Here’s an example of a breach of the implied covenant of good faith and fair dealing that can occur in employment relationships:
A graduating college senior named Pat applied for a job opening at a place called X in October of her fall semester. Pat submitted the application and X ’s recruiter then granted Pat an interview. After the interview, the recruiter told Pat by email that X would like to extend a post-graduation offer. The recruiter also detailed the work hours, compensation, health benefits, office location and responsibilities of the job at X in that same email. Finally, the recruiter told Pat that the job’s start date would be discussed later in the year.
Fast forward a few months, it is now April, and Pat’s spring semester is almost coming to an end. Pat reaches out to X’s recruiter asking about the start date. But the recruiter tells Pat that because of the economy, the offer they had extended to her 6 months ago was no longer available. Now Pat has a month left to graduation and no longer has a job. For the past 6 months she did not apply to anything because she was rightfully under the assumption that she had secured a job. The next day Pat was in class when she overheard a classmate tell a friend that he had just received an offer at X. The classmate gloated that because his dad was good friends with the recruiter at X, he got a job there. Pat then realized that the reason why she lost their job offer was not because of the “economy”, but because Pat was wrongly replaced.

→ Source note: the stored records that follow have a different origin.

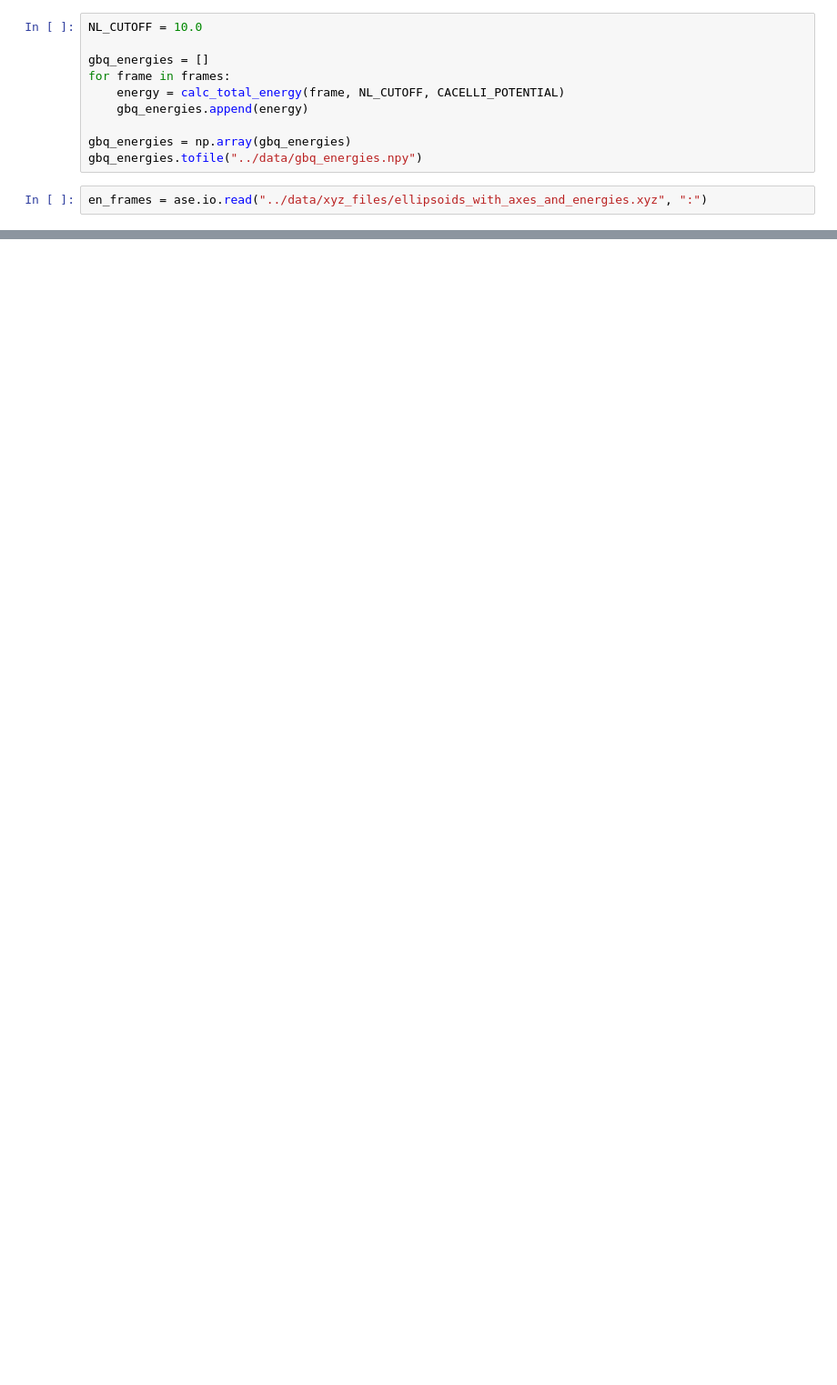
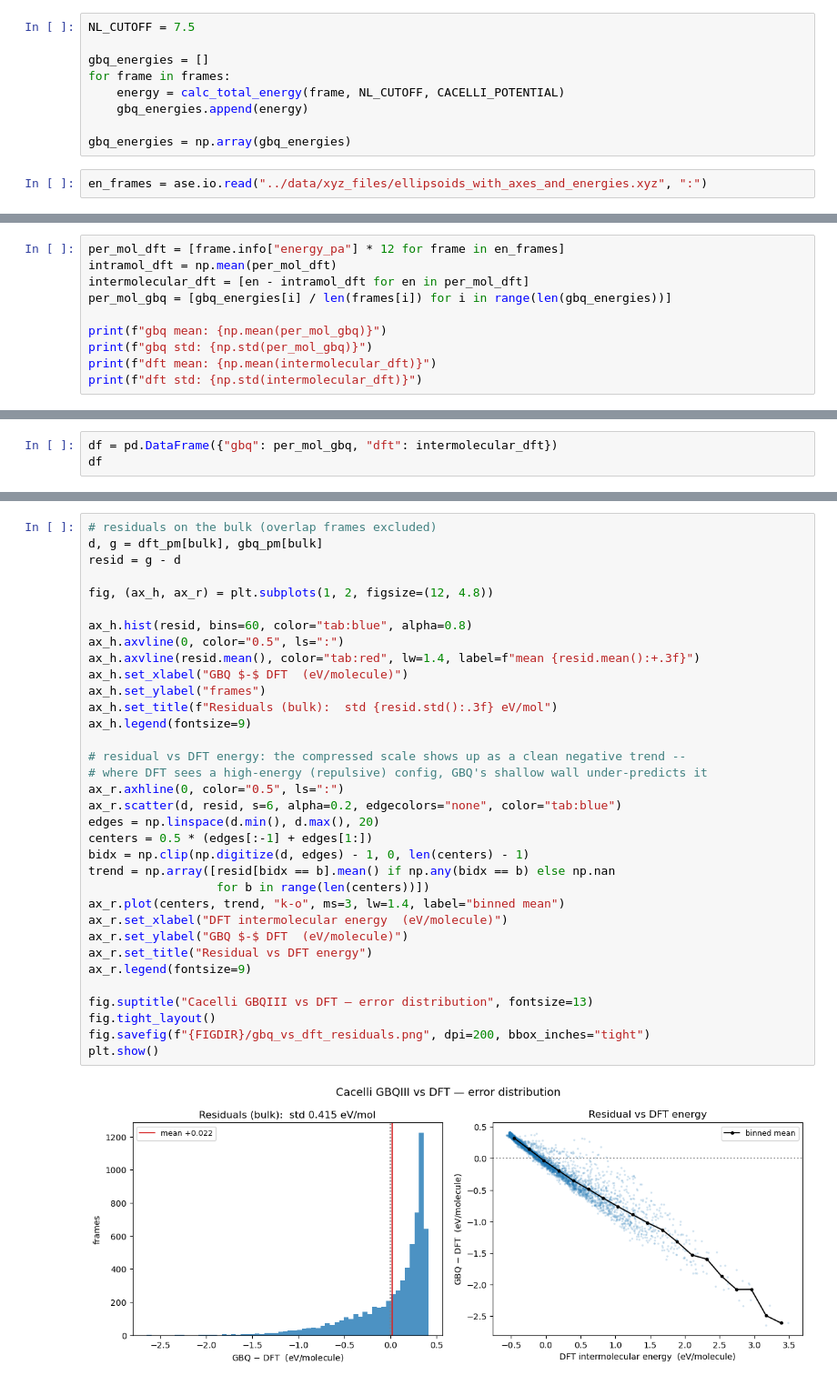
Before and after one commit to ortengren/as_mc, a Jupyter notebook: notebooks/cacelli_vs_dft.ipynb, the cells around one changed output, grey strips where cells are left out. Shown at 91% size. Cells and saved outputs as stored; diff of their text form; blank space fills up the shorter version.

```diff
--- a/notebooks/cacelli_vs_dft.ipynb
+++ b/notebooks/cacelli_vs_dft.ipynb
@@ -7,7 +8,7 @@ import pandas as pd
 # %%
 frames = ase.io.read("../data/xyz_files/duped_ellipsoids_with_axes.xyz", index=":")
 # %%
-NL_CUTOFF = 10.0
+NL_CUTOFF = 7.5
 
 gbq_energies = []
 for frame in frames:
@@ -15,7 +16,6 @@ for frame in frames:
     gbq_energies.append(energy)
 
 gbq_energies = np.array(gbq_energies)
-gbq_energies.tofile("../data/gbq_energies.npy")
 # %%
 en_frames = ase.io.read("../data/xyz_files/ellipsoids_with_axes_and_energies.xyz", ":")
 # %%
@@ -42,0 +43,10 @@ for i, frame in enumerate(en_frames):
+# %%
+per_mol_dft = [frame.info["energy_pa"] * 12 for frame in en_frames]
+intramol_dft = np.mean(per_mol_dft)
+intermolecular_dft = [en - intramol_dft for en in per_mol_dft]
+per_mol_gbq = [gbq_energies[i] / len(frames[i]) for i in range(len(gbq_energies))]
+
+print(f"gbq mean: {np.mean(per_mol_gbq)}")
+print(f"gbq std: {np.std(per_mol_gbq)}")
+print(f"dft mean: {np.mean(intermolecular_dft)}")
+print(f"dft std: {np.std(intermolecular_dft)}")
@@ -42,0 +58,3 @@ for i, frame in enumerate(en_frames):
+# %%
+df = pd.DataFrame({"gbq": per_mol_gbq, "dft": intermolecular_dft})
+df
@@ -42,0 +166,36 @@ for i, frame in enumerate(en_frames):
+# %%
+# residuals on the bulk (overlap frames excluded)
+d, g = dft_pm[bulk], gbq_pm[bulk]
+resid = g - d
+
+fig, (ax_h, ax_r) = plt.subplots(1, 2, figsize=(12, 4.8))
+
+ax_h.hist(resid, bins=60, color="tab:blue", alpha=0.8)
+ax_h.axvline(0, color="0.5", ls=":")
+ax_h.axvline(resid.mean(), color="tab:red", lw=1.4, label=f"mean {resid.mean():+.3f}")
+ax_h.set_xlabel("GBQ $-$ DFT  (eV/molecule)")
+ax_h.set_ylabel("frames")
+ax_h.set_title(f"Residuals (bulk):  std {resid.std():.3f} eV/mol")
+ax_h.legend(fontsize=9)
+
+# residual vs DFT energy: the compressed scale shows up as a clean negative trend --
+# where DFT sees a high-energy (repulsive) config, GBQ's shallow wall under-predicts it
+ax_r.axhline(0, color="0.5", ls=":")
+ax_r.scatter(d, resid, s=6, alpha=0.2, edgecolors="none", color="tab:blue")
+edges = np.linspace(d.min(), d.max(), 20)
+centers = 0.5 * (edges[:-1] + edges[1:])
+bidx = np.clip(np.digitize(d, edges) - 1, 0, len(centers) - 1)
+trend = np.array([resid[bidx == b].mean() if np.any(bidx == b) else np.nan
+                  for b in range(len(centers))])
+ax_r.plot(centers, trend, "k-o", ms=3, lw=1.4, label="binned mean")
+ax_r.set_xlabel("DFT intermolecular energy  (eV/molecule)")
+ax_r.set_ylabel("GBQ $-$ DFT  (eV/molecule)")
+ax_r.set_title("Residual vs DFT energy")
+ax_r.legend(fontsize=9)
+
+fig.suptitle("Cacelli GBQIII vs DFT — error distribution", fontsize=13)
+fig.tight_layout()
+fig.savefig(f"{FIGDIR}/gbq_vs_dft_residuals.png", dpi=200, bbox_inches="tight")
+plt.show()
+# %% [output]
+[figure, added]
```
Also changed, not shown: parts of 7 cells of this notebook, 20 other files.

In assessing whether Pat has a claim for a breach of an implied covenant of good faith and fair dealing, three things must be satisfied. First, Pat (the offeree) must prove that a contract existed between the parties. Second, Pat must prove that the recruiter (offeror) acted in bad faith with the purpose of depriving Pat of the contract’s rights and benefits. Third, Pat must prove that the recruiter’s conduct caused Pat to suffer a loss.
Starting with the first element, there must be a contract between the parties. Here, there was one because there was an offer, acceptance, and consideration between Pat and the recruiter. There was an offer for a position at X that was given by the recruiter. Pat accepted the offer. Then, there was consideration because something of value was exchanged in the contract. Via email and in response to the recruiter’s offer, Pat agreed to carry out the responsibilities of the job in exchange for compensation and health benefits.
Meanwhile, the second element is established because the recruiter acted in bad faith when interfering with Pat’s right to receive the benefits of the employment contract. For instance, the expectations of Pat as the offeree, was that she accepted an extended offer to work at X. Pat expected that after graduation, she would be employed by X. Now, Pat is left jobless because she did not apply for anything else after accepting the offer which meant she lost out in applying to other potential job openings. Also, there was unequal bargaining power because the party that acted in bad faith was the recruiter, who had the upper hand by interviewing and extending job offers. They acted in bad faith and abused their power by taking Pat’s job and offering it to someone else just because they were friends with their father.
Lastly, the third element is satisfied because X’s recruiter’s actions caused Pat to suffer a loss. Pat was not able to start the job and gain the contract’s benefits of compensation and health benefits. Now Pat is left scrambling to find a post-graduation job.
If you are a homeowner hiring a contractor, a buyer of a consumer product, someone getting their first job after college, or any other party to a contract, know about the “invisible term.” Call us if you need help.
Viviana Torres is a rising third-year law student at Seton Hall University School of Law, where she works as an interpreter for the Center for Social Justice. Viviana is also treasurer of LALSA at Seton Hall Law.